Looks fine to me. If I was in the market for a project I'd look hard at it. My experience with cars on that auction site is that all of the bidding happens in a flurry at the end. Most people have in mind what they will pay for something like this and take one shot at the high bid and don't want to get clipped so they do it at the last moment.
Why don't you bid? It would make a nice companion for your Vert.
He started his bidding price WAY too high. $5500 with a reserve, AND it's a project, it won't sell. The psycology of bidding is such that if it starts at $100, many people will bid often, hoping that the final price is only $5,500...when it gets up that high and the reserve still isn't met, bidders (now becoming competitive towards the end of the auction) figure, "what the heck, I want the car and was willing to pay $5500, I can afford maybe five more hundred dollars," and bid accordingly. So it goes and a higher price is ultimately reached.
Another thing that turns me away from this auction is all the metal work that's been done. I'm in the west and I'm kind of spoiled in regards to sheet metal replacement--unless it's an incredibly good deal, I bypass cars with that much work. Looking at the picture of the rear floorpans, the replacement job looks kind of crappy to me--like the kind of job a bubba might do (like me!).
I also like the stock car look unless it's something special.

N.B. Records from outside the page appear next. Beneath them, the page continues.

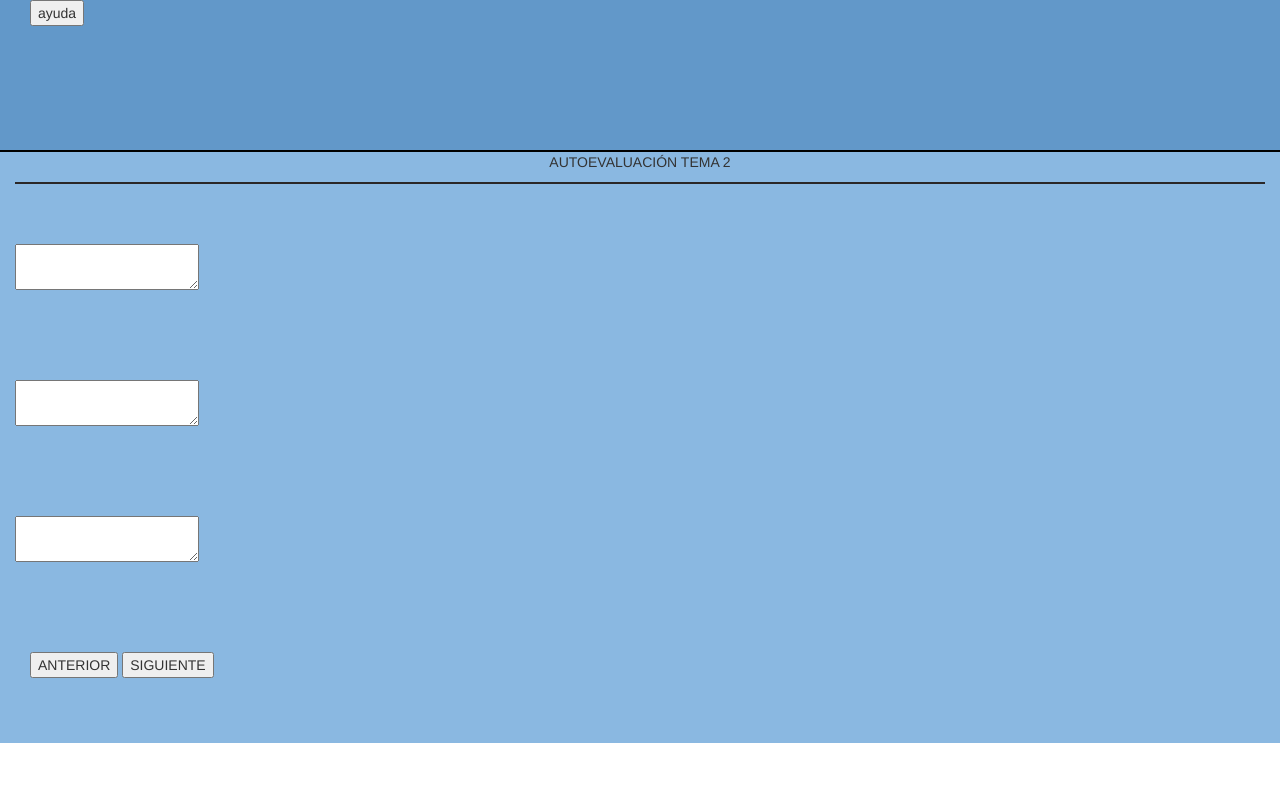
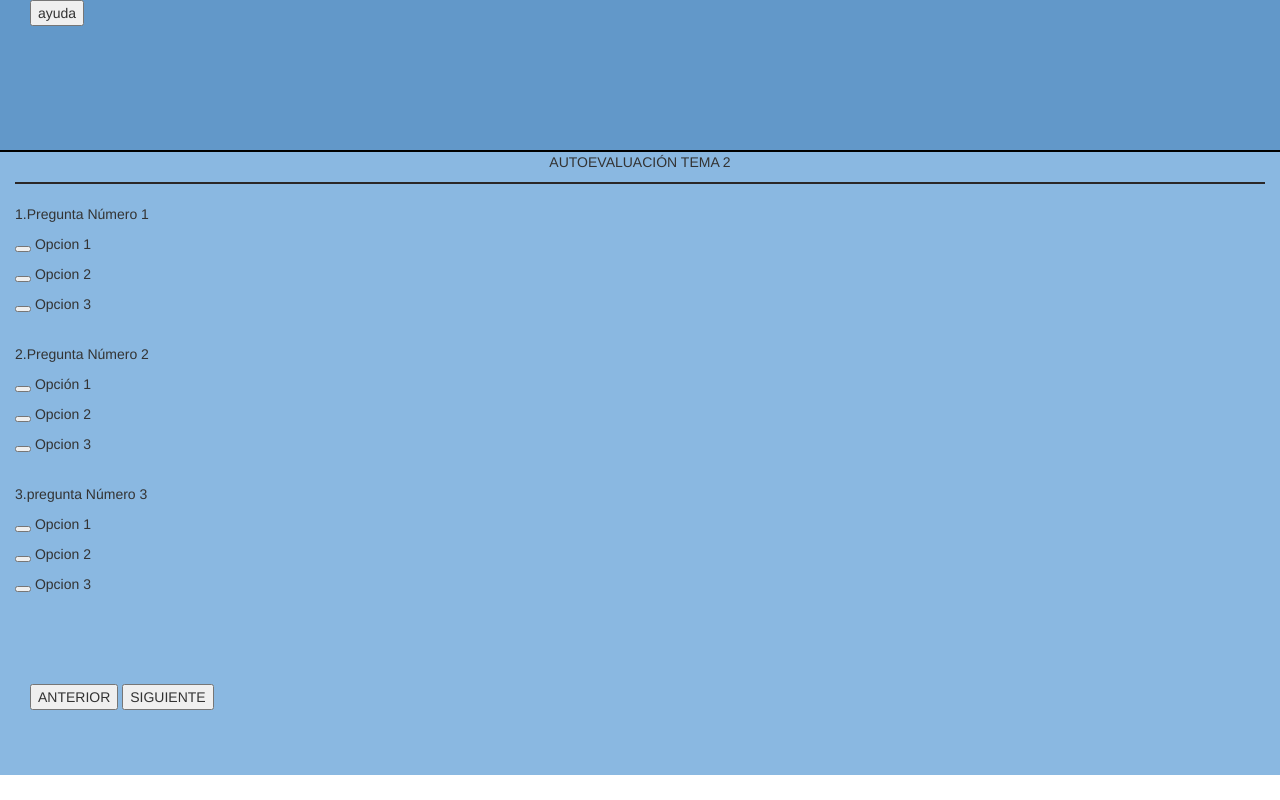
Before and after one commit to dcamacho9/Ipo2018, a plain HTML site: page students2/autoevaluacion2.html in a window 1280 px wide. Drawn offline with nearby package versions, Linux system fonts and the light colour scheme.

Commit message:
"autoevaluacion2" window

```diff
--- a/students2/autoevaluacion2.html
+++ b/students2/autoevaluacion2.html
@@ -25,31 +25,35 @@
      <div class="header-search-criterials">
                         <p>AUTOEVALUACIÓN TEMA 2</p>
                     </div>
-                    <br>
+                    <br
+
+                        >
      <div class="contenido">
 
-         <p><p>
+         <p>1.Pregunta Número 1<p>
+
+         <p><button type="radioButton"></button> Opcion 1</p>
+         <p><button type="radioButton"></button> Opcion 2</p>
+         <p><button type="radioButton"></button> Opcion 3</p>
+
+
+
+
+
          <br/>
-         <p></p>
-
-         <p><textarea></textarea></p>
-         <br/>
+         <p>2.Pregunta Número 2</p>
+         <p><button type="radioButton"></button> Opción 1 </p>
+         <p><button type="radioButton"></button> Opcion 2</p>
+         <p><button type="radioButton"></button> Opcion 3</p>
          <br/>
 
-          <p></p>
-         <br/>
-         <p></p>
 
-         <p><textarea></textarea></p>
 
-         <br/>
-         <br/>
+         <p>3.pregunta Número 3</p>
 
-          <p></p>
-         <br/>
-         <p></p>
-
-         <p><textarea></textarea></p>
+         <p><button type="radioButton"></button> Opcion 1</p>
+         <p><button type="radioButton"></button> Opcion 2</p>
+         <p><button type="radioButton"></button> Opcion 3</p>
 
          <br/>
          <br/>
```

The intake, aircleaner, and valve covers turns me off to the engine compartment. The wheels are ugly. The reupholstered seats are not to my taste. There are wires hanging down under the steering wheel and the console(?) looks funky.
I don't think the thing actually drives. "It starts," but the shifter hasn't been hooked up--? I am also very leery of these kinds of auctions. If the ower is "one heck of a mechanic," why doesn't he spend a little bit of time to finish whatever little details it needs to be able to say "runs and drives good," or whatever? To me, this says that it needs a heck of a lot more to make it a driver than the seller/owner is willing to put into the car.
'69 coupes just don't seem to be as desirable as the earlier Mustangs, and just don't seem to bring very high prices unless they're really special models like a GT 4 speed with a stock Windsor. If you want one, I'd keep looking and bid on Oregon, Washington, California, and Nevada cars. I also watch for '69s here: http://www.collectorcartraderonline.com/adsearch.html
I saw that auction the other day, and my first impression was the guy was on drugs for starting a project car that high, especially a coupe.
The car FINISHED would barely be worth the guy's starting bid, and it's going to take several thousand $ to finish this car.
My favorite part, though, is that the chrome 9" rear end from a '65/'66. This could be quite interesting for an "unknowing" someone that doesn't realize that all the charts in the world for his rear tire/wheel combos are thrown out the window. It would be very cool, though, to be able to shove some serioud meats and wheels back there, since it's a couple inches shorter than the '69 rear. I contemplated doing this in my '69, but I would have still been stuck with a crappy rear in my '66, if I'd put my 9" into the '69.
1. His asking price is about $2000 too high. If the car was drivable/inspectable and just "needed a few things" the price wouldn't be out of line.
2. 69-70 coupes just aren't very popular. Lately a 69 sportsroof can bring almost double that for a 69 coupe.
3. You can't expect a 3/4 finished restomod project to bring big money.
4. A large number of US factories have shut their doors and moved overseas. Going from an $18 an hour union job to $6 an hour at WalMart leaves a bunch of folks with no money to bid on such things. ::